* **Problem details**: Give the data back exactly. Leave out any images.

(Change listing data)
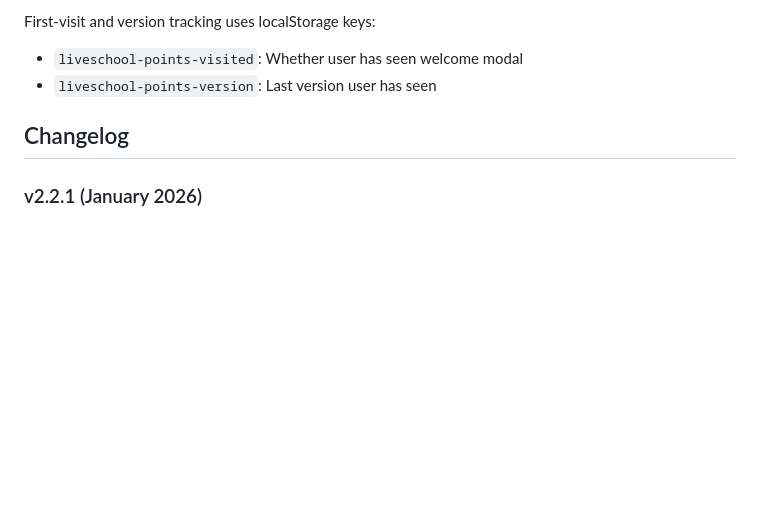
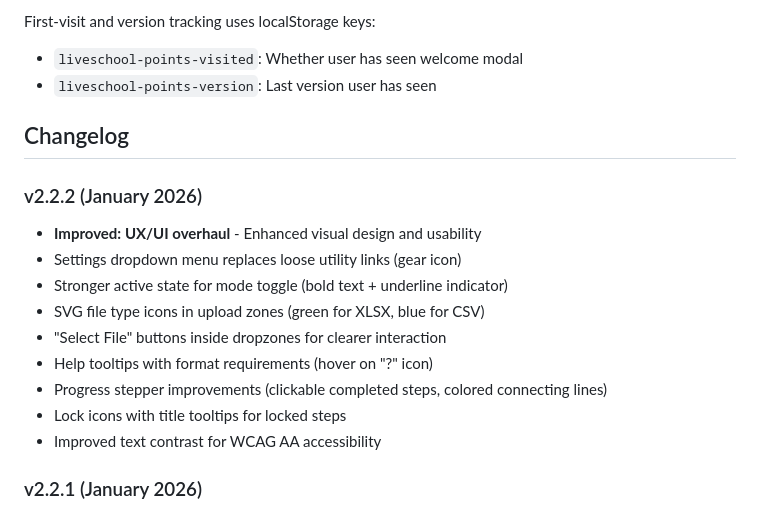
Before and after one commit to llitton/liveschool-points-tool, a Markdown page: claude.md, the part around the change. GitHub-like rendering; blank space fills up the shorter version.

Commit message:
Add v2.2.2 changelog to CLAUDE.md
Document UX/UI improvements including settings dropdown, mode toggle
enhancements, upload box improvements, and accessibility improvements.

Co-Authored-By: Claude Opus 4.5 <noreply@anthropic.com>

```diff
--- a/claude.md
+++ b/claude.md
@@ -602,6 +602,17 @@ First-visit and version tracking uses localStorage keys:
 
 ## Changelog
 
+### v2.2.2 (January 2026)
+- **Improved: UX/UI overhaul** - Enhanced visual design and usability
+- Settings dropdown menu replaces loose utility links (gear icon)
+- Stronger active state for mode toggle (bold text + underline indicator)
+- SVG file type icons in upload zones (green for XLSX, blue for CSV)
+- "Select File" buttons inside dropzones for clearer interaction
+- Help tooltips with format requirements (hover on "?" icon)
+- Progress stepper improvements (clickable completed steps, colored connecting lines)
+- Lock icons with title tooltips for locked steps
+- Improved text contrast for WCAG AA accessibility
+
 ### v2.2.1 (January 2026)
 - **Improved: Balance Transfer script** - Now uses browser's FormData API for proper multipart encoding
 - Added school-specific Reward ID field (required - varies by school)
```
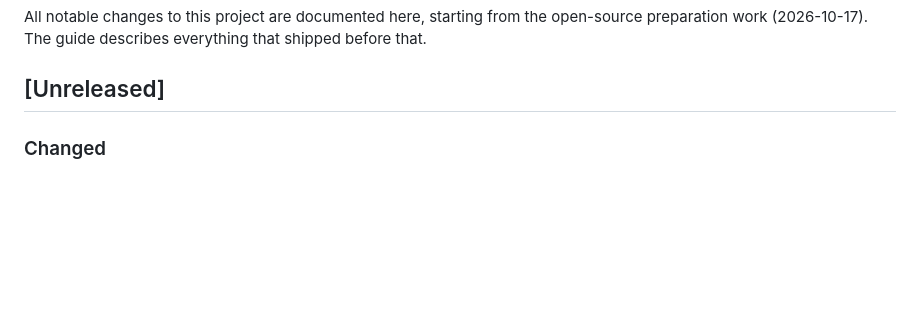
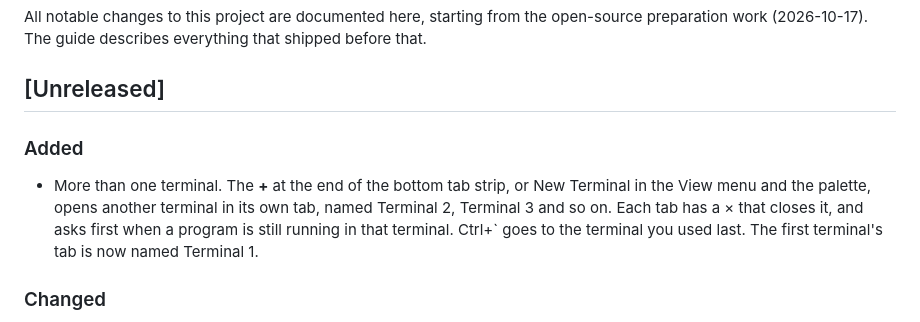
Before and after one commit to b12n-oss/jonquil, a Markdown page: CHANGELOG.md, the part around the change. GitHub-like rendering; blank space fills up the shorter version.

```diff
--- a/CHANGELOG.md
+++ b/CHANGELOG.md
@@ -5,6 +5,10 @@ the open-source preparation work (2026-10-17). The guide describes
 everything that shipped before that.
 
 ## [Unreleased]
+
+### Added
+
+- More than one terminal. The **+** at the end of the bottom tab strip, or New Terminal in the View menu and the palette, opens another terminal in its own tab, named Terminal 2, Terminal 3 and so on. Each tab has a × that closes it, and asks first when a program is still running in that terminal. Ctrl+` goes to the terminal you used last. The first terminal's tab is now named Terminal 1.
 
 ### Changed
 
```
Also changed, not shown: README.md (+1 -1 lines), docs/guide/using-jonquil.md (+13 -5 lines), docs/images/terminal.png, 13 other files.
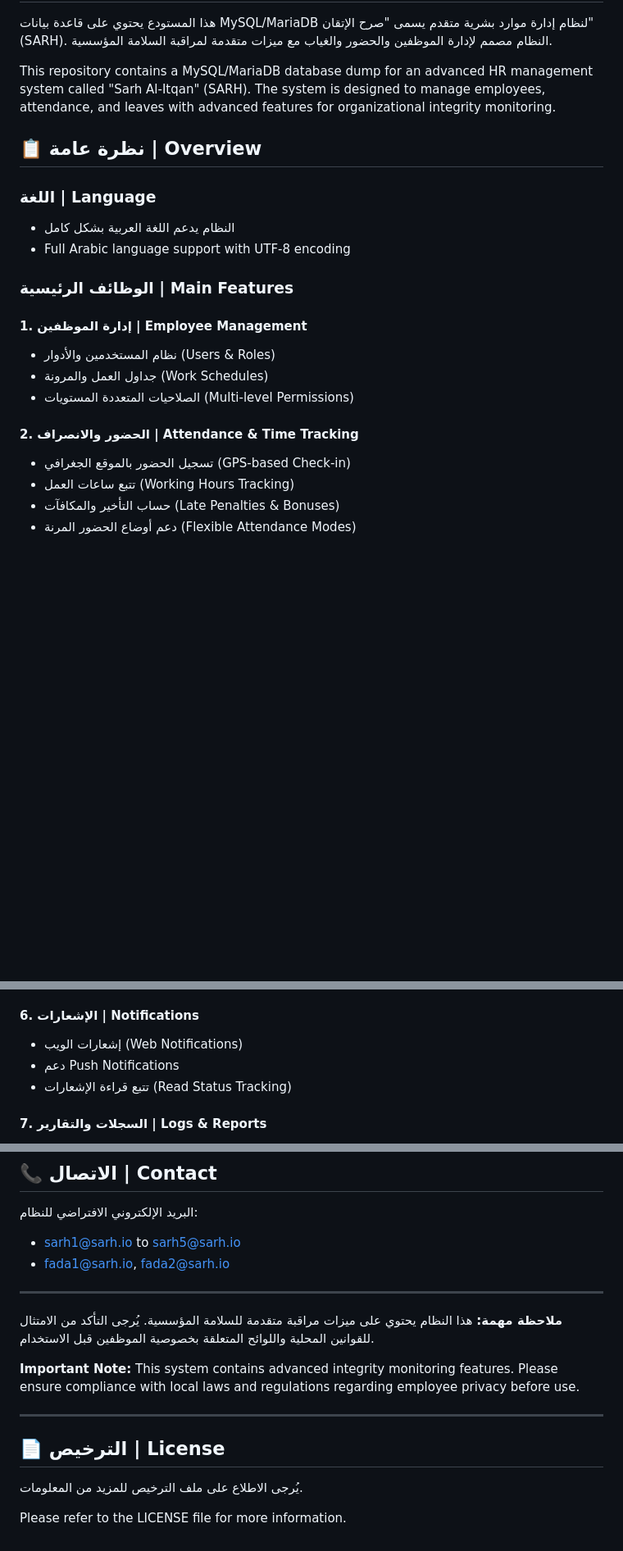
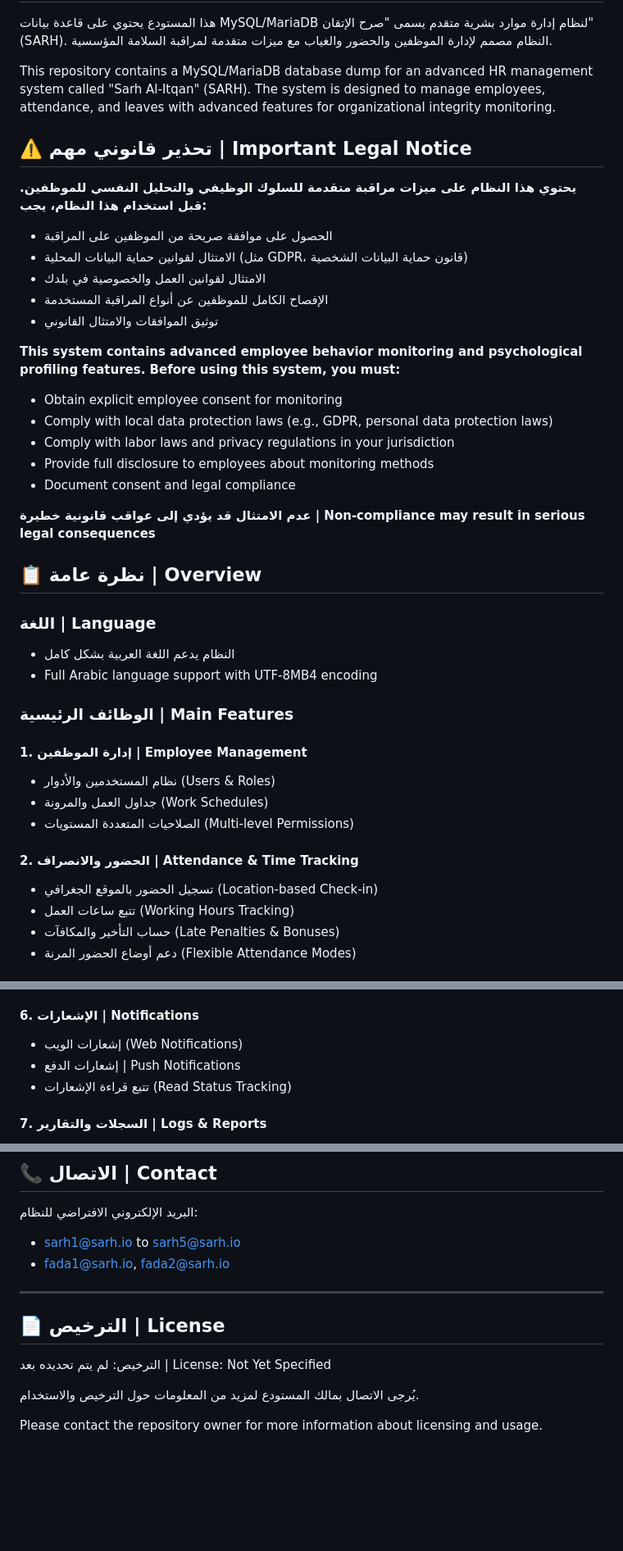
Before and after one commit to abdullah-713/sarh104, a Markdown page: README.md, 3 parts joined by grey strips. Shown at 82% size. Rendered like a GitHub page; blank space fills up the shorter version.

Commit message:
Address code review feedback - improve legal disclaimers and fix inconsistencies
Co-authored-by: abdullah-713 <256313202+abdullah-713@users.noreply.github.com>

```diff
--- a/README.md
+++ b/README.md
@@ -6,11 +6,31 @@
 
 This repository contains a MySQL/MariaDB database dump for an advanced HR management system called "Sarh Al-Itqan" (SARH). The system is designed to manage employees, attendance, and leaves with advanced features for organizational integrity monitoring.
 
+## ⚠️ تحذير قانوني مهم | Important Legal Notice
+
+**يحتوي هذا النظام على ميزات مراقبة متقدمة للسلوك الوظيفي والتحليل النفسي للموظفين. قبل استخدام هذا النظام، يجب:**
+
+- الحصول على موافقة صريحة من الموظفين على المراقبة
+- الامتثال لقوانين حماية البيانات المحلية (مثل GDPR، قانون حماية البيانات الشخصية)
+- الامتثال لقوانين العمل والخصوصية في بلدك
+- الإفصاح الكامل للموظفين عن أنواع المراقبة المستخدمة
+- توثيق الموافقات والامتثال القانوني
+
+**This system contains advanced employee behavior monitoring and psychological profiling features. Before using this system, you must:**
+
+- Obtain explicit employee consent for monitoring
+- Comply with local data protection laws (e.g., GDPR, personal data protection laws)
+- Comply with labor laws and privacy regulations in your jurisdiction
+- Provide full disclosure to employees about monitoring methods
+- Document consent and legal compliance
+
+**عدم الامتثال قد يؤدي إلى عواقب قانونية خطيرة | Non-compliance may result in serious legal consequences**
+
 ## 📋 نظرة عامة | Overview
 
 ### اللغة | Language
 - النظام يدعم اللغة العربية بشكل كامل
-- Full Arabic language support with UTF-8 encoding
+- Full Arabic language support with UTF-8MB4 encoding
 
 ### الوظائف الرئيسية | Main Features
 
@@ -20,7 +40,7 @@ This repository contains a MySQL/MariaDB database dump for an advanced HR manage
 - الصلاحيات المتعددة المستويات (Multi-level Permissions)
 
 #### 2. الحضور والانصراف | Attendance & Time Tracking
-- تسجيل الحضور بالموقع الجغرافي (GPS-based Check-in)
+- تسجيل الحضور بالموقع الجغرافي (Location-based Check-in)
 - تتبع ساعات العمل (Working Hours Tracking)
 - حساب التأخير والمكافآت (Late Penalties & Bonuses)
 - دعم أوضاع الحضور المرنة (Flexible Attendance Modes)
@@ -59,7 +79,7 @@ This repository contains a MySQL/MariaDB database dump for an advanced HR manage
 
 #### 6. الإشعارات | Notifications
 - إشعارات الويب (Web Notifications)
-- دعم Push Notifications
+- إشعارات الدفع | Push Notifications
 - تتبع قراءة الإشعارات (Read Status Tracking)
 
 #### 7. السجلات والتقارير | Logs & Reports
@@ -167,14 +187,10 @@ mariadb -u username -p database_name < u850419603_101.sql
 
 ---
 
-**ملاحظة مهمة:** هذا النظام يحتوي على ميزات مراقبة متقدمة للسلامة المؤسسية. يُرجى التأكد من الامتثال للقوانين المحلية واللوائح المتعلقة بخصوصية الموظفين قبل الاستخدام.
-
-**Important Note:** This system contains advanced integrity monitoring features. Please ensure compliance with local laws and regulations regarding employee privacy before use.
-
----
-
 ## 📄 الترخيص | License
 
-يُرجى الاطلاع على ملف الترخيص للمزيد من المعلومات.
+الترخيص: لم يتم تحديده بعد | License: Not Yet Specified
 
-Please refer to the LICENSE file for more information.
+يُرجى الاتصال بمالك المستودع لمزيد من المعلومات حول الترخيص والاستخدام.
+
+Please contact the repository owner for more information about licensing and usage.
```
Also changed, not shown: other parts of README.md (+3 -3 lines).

* **Reply**:
Before and after one commit to llitton/liveschool-points-tool, a Markdown page: claude.md, the part around the change. GitHub-like rendering; blank space fills up the shorter version.

Commit message:
Add v2.2.2 changelog to CLAUDE.md
Document UX/UI improvements including settings dropdown, mode toggle
enhancements, upload box improvements, and accessibility improvements.

Co-Authored-By: Claude Opus 4.5 <noreply@anthropic.com>

```diff
--- a/claude.md
+++ b/claude.md
@@ -602,6 +602,17 @@ First-visit and version tracking uses localStorage keys:
 
 ## Changelog
 
+### v2.2.2 (January 2026)
+- **Improved: UX/UI overhaul** - Enhanced visual design and usability
+- Settings dropdown menu replaces loose utility links (gear icon)
+- Stronger active state for mode toggle (bold text + underline indicator)
+- SVG file type icons in upload zones (green for XLSX, blue for CSV)
+- "Select File" buttons inside dropzones for clearer interaction
+- Help tooltips with format requirements (hover on "?" icon)
+- Progress stepper improvements (clickable completed steps, colored connecting lines)
+- Lock icons with title tooltips for locked steps
+- Improved text contrast for WCAG AA accessibility
+
 ### v2.2.1 (January 2026)
 - **Improved: Balance Transfer script** - Now uses browser's FormData API for proper multipart encoding
 - Added school-specific Reward ID field (required - varies by school)
```
Before and after one commit to b12n-oss/jonquil, a Markdown page: CHANGELOG.md, the part around the change. GitHub-like rendering; blank space fills up the shorter version.

```diff
--- a/CHANGELOG.md
+++ b/CHANGELOG.md
@@ -5,6 +5,10 @@ the open-source preparation work (2026-10-17). The guide describes
 everything that shipped before that.
 
 ## [Unreleased]
+
+### Added
+
+- More than one terminal. The **+** at the end of the bottom tab strip, or New Terminal in the View menu and the palette, opens another terminal in its own tab, named Terminal 2, Terminal 3 and so on. Each tab has a × that closes it, and asks first when a program is still running in that terminal. Ctrl+` goes to the terminal you used last. The first terminal's tab is now named Terminal 1.
 
 ### Changed
 
```
Also changed, not shown: README.md (+1 -1 lines), docs/guide/using-jonquil.md (+13 -5 lines), docs/images/terminal.png, 13 other files.
Before and after one commit to abdullah-713/sarh104, a Markdown page: README.md, 3 parts joined by grey strips. Shown at 82% size. Rendered like a GitHub page; blank space fills up the shorter version.

Commit message:
Address code review feedback - improve legal disclaimers and fix inconsistencies
Co-authored-by: abdullah-713 <256313202+abdullah-713@users.noreply.github.com>

```diff
--- a/README.md
+++ b/README.md
@@ -6,11 +6,31 @@
 
 This repository contains a MySQL/MariaDB database dump for an advanced HR management system called "Sarh Al-Itqan" (SARH). The system is designed to manage employees, attendance, and leaves with advanced features for organizational integrity monitoring.
 
+## ⚠️ تحذير قانوني مهم | Important Legal Notice
+
+**يحتوي هذا النظام على ميزات مراقبة متقدمة للسلوك الوظيفي والتحليل النفسي للموظفين. قبل استخدام هذا النظام، يجب:**
+
+- الحصول على موافقة صريحة من الموظفين على المراقبة
+- الامتثال لقوانين حماية البيانات المحلية (مثل GDPR، قانون حماية البيانات الشخصية)
+- الامتثال لقوانين العمل والخصوصية في بلدك
+- الإفصاح الكامل للموظفين عن أنواع المراقبة المستخدمة
+- توثيق الموافقات والامتثال القانوني
+
+**This system contains advanced employee behavior monitoring and psychological profiling features. Before using this system, you must:**
+
+- Obtain explicit employee consent for monitoring
+- Comply with local data protection laws (e.g., GDPR, personal data protection laws)
+- Comply with labor laws and privacy regulations in your jurisdiction
+- Provide full disclosure to employees about monitoring methods
+- Document consent and legal compliance
+
+**عدم الامتثال قد يؤدي إلى عواقب قانونية خطيرة | Non-compliance may result in serious legal consequences**
+
 ## 📋 نظرة عامة | Overview
 
 ### اللغة | Language
 - النظام يدعم اللغة العربية بشكل كامل
-- Full Arabic language support with UTF-8 encoding
+- Full Arabic language support with UTF-8MB4 encoding
 
 ### الوظائف الرئيسية | Main Features
 
@@ -20,7 +40,7 @@ This repository contains a MySQL/MariaDB database dump for an advanced HR manage
 - الصلاحيات المتعددة المستويات (Multi-level Permissions)
 
 #### 2. الحضور والانصراف | Attendance & Time Tracking
-- تسجيل الحضور بالموقع الجغرافي (GPS-based Check-in)
+- تسجيل الحضور بالموقع الجغرافي (Location-based Check-in)
 - تتبع ساعات العمل (Working Hours Tracking)
 - حساب التأخير والمكافآت (Late Penalties & Bonuses)
 - دعم أوضاع الحضور المرنة (Flexible Attendance Modes)
@@ -59,7 +79,7 @@ This repository contains a MySQL/MariaDB database dump for an advanced HR manage
 
 #### 6. الإشعارات | Notifications
 - إشعارات الويب (Web Notifications)
-- دعم Push Notifications
+- إشعارات الدفع | Push Notifications
 - تتبع قراءة الإشعارات (Read Status Tracking)
 
 #### 7. السجلات والتقارير | Logs & Reports
@@ -167,14 +187,10 @@ mariadb -u username -p database_name < u850419603_101.sql
 
 ---
 
-**ملاحظة مهمة:** هذا النظام يحتوي على ميزات مراقبة متقدمة للسلامة المؤسسية. يُرجى التأكد من الامتثال للقوانين المحلية واللوائح المتعلقة بخصوصية الموظفين قبل الاستخدام.
-
-**Important Note:** This system contains advanced integrity monitoring features. Please ensure compliance with local laws and regulations regarding employee privacy before use.
-
----
-
 ## 📄 الترخيص | License
 
-يُرجى الاطلاع على ملف الترخيص للمزيد من المعلومات.
+الترخيص: لم يتم تحديده بعد | License: Not Yet Specified
 
-Please refer to the LICENSE file for more information.
+يُرجى الاتصال بمالك المستودع لمزيد من المعلومات حول الترخيص والاستخدام.
+
+Please contact the repository owner for more information about licensing and usage.
```
Also changed, not shown: other parts of README.md (+3 -3 lines).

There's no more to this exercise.